──────── Material supplied ────────

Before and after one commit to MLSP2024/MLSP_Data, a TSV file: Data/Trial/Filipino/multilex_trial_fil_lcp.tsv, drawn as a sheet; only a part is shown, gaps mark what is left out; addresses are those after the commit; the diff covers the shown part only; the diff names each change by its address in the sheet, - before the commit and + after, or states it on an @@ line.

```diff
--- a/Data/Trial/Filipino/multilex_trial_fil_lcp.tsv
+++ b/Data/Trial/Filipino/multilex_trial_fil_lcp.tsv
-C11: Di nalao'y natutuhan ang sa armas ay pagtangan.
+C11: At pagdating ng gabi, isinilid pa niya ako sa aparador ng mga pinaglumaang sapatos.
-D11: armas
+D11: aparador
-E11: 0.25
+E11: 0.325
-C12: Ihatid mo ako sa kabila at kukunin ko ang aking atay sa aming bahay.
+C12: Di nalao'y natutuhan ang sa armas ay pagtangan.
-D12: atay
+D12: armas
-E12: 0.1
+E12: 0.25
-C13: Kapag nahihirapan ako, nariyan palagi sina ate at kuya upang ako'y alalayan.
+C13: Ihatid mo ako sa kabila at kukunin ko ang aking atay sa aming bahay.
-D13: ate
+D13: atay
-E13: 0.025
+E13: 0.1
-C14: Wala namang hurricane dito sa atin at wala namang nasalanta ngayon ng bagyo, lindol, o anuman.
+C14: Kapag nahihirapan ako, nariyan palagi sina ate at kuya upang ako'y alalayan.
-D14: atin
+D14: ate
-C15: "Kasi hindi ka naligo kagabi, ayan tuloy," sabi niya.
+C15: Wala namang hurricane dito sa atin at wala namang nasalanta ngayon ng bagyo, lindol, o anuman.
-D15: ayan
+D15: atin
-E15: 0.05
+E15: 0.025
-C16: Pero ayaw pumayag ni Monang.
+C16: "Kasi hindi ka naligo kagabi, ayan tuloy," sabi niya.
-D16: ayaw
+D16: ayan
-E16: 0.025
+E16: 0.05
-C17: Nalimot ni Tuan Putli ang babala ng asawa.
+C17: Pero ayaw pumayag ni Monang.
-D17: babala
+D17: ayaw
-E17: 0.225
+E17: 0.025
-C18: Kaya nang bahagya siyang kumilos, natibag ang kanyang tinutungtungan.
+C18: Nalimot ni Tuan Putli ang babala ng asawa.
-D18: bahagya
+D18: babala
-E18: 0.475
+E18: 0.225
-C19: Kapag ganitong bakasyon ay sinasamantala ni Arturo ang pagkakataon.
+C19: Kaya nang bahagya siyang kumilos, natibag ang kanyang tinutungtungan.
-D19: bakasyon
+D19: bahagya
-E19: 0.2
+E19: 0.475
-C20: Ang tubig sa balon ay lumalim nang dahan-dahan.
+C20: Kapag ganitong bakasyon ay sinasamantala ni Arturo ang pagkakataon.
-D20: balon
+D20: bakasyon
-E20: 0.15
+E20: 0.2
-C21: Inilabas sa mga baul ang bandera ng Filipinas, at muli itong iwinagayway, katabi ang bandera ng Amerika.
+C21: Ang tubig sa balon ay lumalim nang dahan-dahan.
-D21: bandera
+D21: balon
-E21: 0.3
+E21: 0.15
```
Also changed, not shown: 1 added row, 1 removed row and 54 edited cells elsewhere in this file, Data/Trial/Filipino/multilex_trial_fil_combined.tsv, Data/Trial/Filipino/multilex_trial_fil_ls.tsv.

────────

▶ [Exercise brief] Looking at the records above, count the lines with the word "ayaw" in them; reply with the number only.

▶ [Written answer] 4